The future of rapid transit will be determined by a $1.15-million transportation master plan that’s supposed to be presented to city council in the fall.
At an open house last week, where interim plans were presented to the public, the strategy called for five rapid-transit corridors: a completed southwest corridor, new lines along sections of Nairn Avenue, Main Street and Portage Avenue and a spur line from Polo Park to the Richardson International Airport.
The interim plan also included the first evidence of a potential southwest corridor realignment that’s been the subject of rumours at city hall for months: an L-shaped detour around Fort Garry’s Parker, Beaumont and Maybank neighbourhoods.
“SW Corridor alignment to be determined,” reads a note attached to the proposed route change.
Winnipeg’s mayor said he is aware of the idea but has not seen a formal plan. “That’s supposed to come forward with the transportation study,” Katz said Wednesday. “Unless something comes officially, there’s nothing for me to consider at this stage of the game, so I will wait to see what the transportation study recommends.”
Transportation engineers, however, recommend using transit corridors to stimulate new commercial or residential development, Katz added.
“They will tell you one of the criteria for deciding the priority route is where you can create extra development,” the mayor said.
The idea of moving the Southwest Rapid Transit Corridor away from Pembina Highway first emerged in 2009, when council approved a land swap with developer Andrew Marquess, who wants to build townhouses on unserviced, partly wooded land in the Parker neighbourhood. That plan, devised by then-property director Phil Sheegl — now Winnipeg’s chief administrator — proposed an eastern extension of Sterling Lyon Parkway as well as a rapid-transit corridor running along Parker Avenue.
The newest variation of this plan would see a bus or rail corridor wrap around the Parker neighbourhood and follow a north-south Manitoba Hydro right-of-way that extends south to Pembina Highway, just north of Bishop Grandin Boulevard.
River Heights-Fort Garry Coun. John Orlikow, who represents the neighbourhoods along the proposed route, said he has been left in the dark by city officials about the route changes as well as the transportation master plan. Councillors Jenny Gerbasi (Fort Rouge-East Fort Garry) and former rapid-transit task force chairman Russ Wyatt (Transcona) also complained city officials refuse to brief them about what they call a secret transportation plan.

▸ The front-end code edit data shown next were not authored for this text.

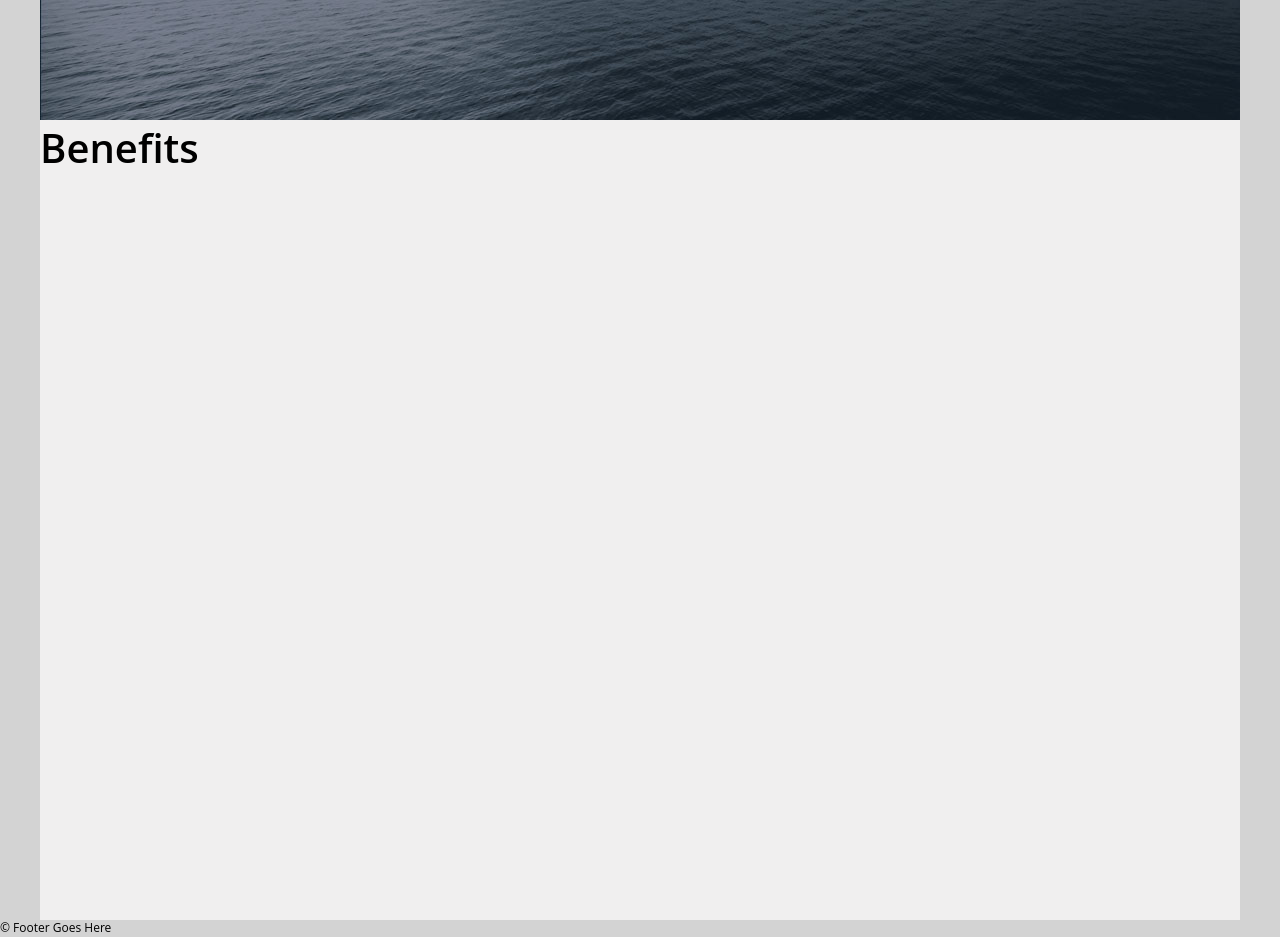
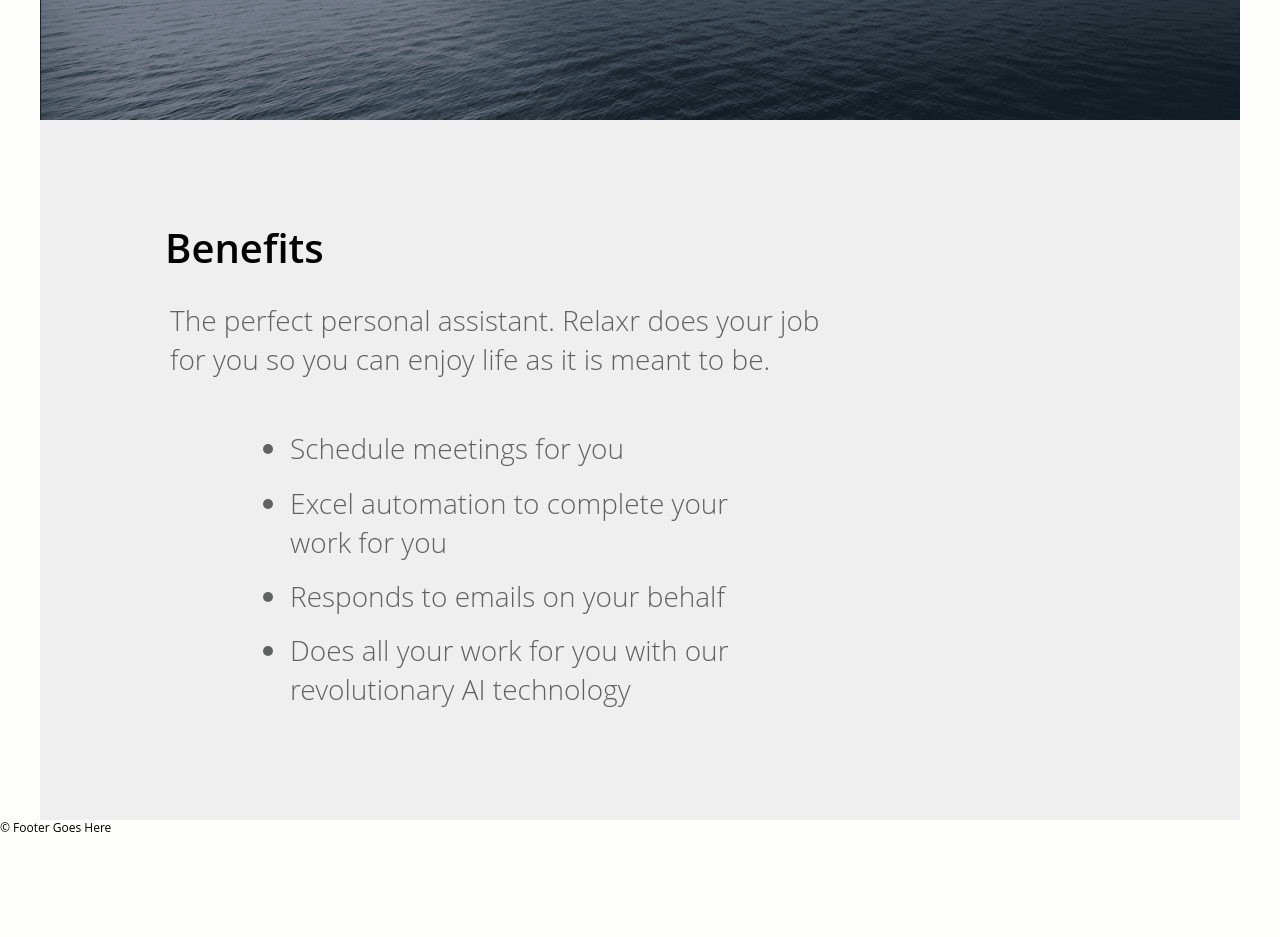
Before and after one commit to svijgen/relaxr, a plain HTML site: page starter_code/index.html in a window 1280 px wide. Shown: the part 480-1417 px from the top of the page. After the commit the page ends 1317 px from the top, so only its background shows below. Drawn offline with Linux system fonts and the light colour scheme.

Commit message:
section 1 and 2 done

```diff
--- a/starter_code/css/style.css
+++ b/starter_code/css/style.css
@@ -50,7 +50,7 @@
      font-size: 12px;
      line-height: 1.4;
      font-family: 'Open Sans', Helvetica, Arial, sans-serif;
-     background-color: #d3d3d3;
+     background-color: #FEFEFA;
 
 }
 
@@ -111,8 +111,37 @@
   font-weight: 600;
   /*border: 5px solid green;*/
   background-color: #f0efef;
-  height: 800px;
+  height: 700px;
 }
+
+h3 {
+  font-size: 40px;
+  font-weight: 600;
+  margin-left: 125px;
+  padding-top: 100px;
+
+}
+
+p {
+  font-size: 28px;
+  font-weight: 300;
+  color: #606161;
+  margin-left: 130px;
+  margin-right: 420px;
+  margin-bottom: 35px;
+  padding-top: 25px;
+}
+
+ul li {
+  font-size: 28px;
+  font-weight: 300;
+  color: #606161;
+  margin-left: 250px;
+  margin-right: 450px;
+  padding-top: 15px;
+  list-style-type: disc;
+}
+
 footer {
 
 }
--- a/starter_code/index.html
+++ b/starter_code/index.html
@@ -25,6 +25,14 @@
 
 			<section>
 				<h3>Benefits</h3>
+					<p>The perfect personal assistant. Relaxr does your job for you so you can enjoy life as it is meant to be.</p>
+					<ul>
+						<li>Schedule meetings for you</li>
+						<li>Excel automation to complete your work for you</li>
+						<li>Responds to emails on your behalf</li>
+						<li>Does all your work for you with our revolutionary AI technology</li>
+					</ul>
+
 			</section>
 
 
```
Also changed, not shown: 1 other file.
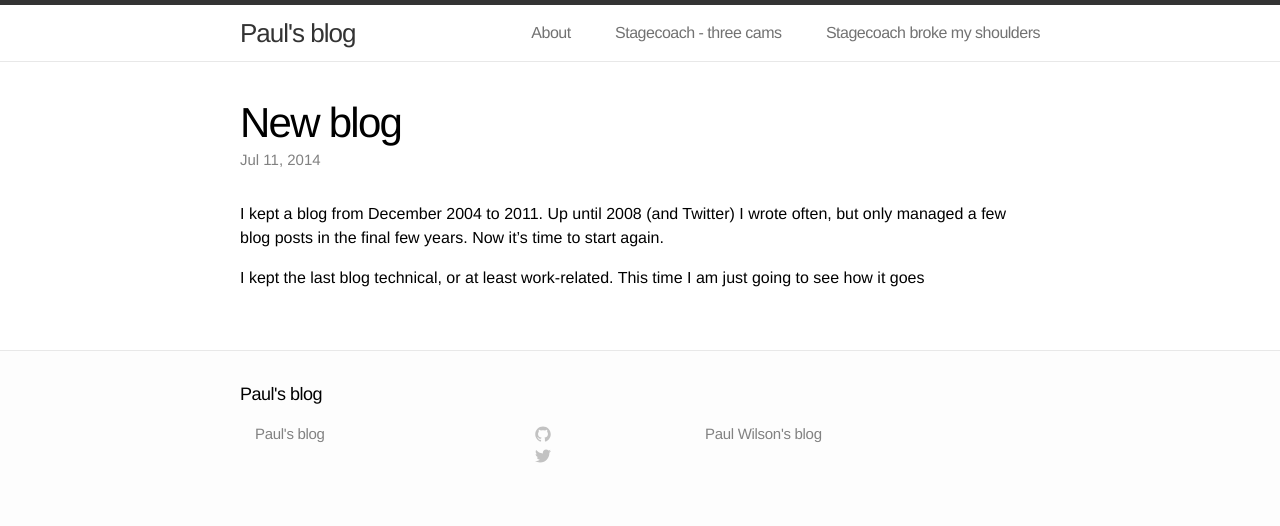
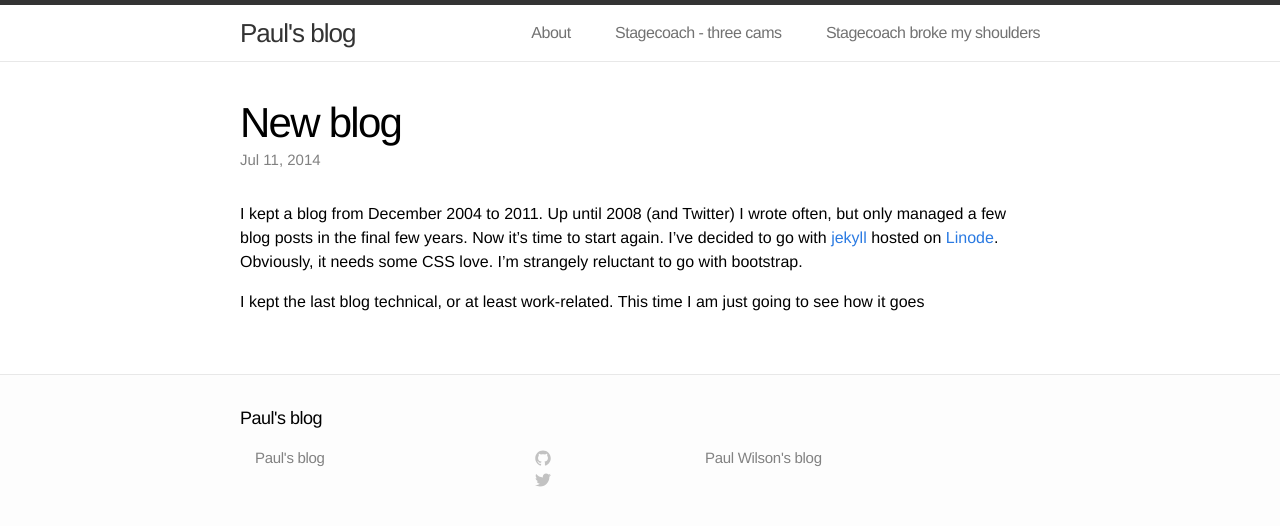
Before and after one commit to paulanthonywilson/2014blog, a Jekyll site: the page built from _posts/2014-07-11-new-blog.md, in a window 1280 px wide. Shown: the top 526 px of the page. Built offline with Jekyll 4.4.1, drawn with Linux system fonts in a browser that asks for light colours.

Commit message:
more on the meta post

```diff
--- a/_posts/2014-07-11-new-blog.md
+++ b/_posts/2014-07-11-new-blog.md
@@ -3,6 +3,6 @@ layout: post
 title: New blog
 ---
 
-I kept a blog from December 2004 to 2011. Up until 2008 (and Twitter) I wrote often, but only managed a few blog posts in the final few years. Now it's time to start again.
+I kept a blog from December 2004 to 2011. Up until 2008 (and Twitter) I wrote often, but only managed a few blog posts in the final few years. Now it's time to start again. I've decided to go with [jekyll](http://jekyllrb.com) hosted on [Linode](https://www.linode.com).  Obviously, it needs some CSS love. I'm strangely reluctant to go with bootstrap.
 
 I kept the last blog technical, or at least work-related. This time I am just going to see how it goes
```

“EPC may have it already, but they’re not telling us. We’ll probably get it an hour-and-a-half before (reporters) get it,” Orlikow said. “That’s too bad. Traffic is one of the top issues in my ward, and to be screwed out of the process is quite concerning.”
Parker Avenue resident Cal Dueck, who opposes the proposed townhouses in the woods near his neighbourhood, questioned the motivation for the possible relocation of a bus or rail corridor from Pembina Highway.
“People are not going to walk over from Pembina,” he said, suggesting the city is more interested in generating revenue. “To me, it’s pretty obvious what they’re doing it for. If you’re not doing it close to Pembina, you’re not going to get the ridership.”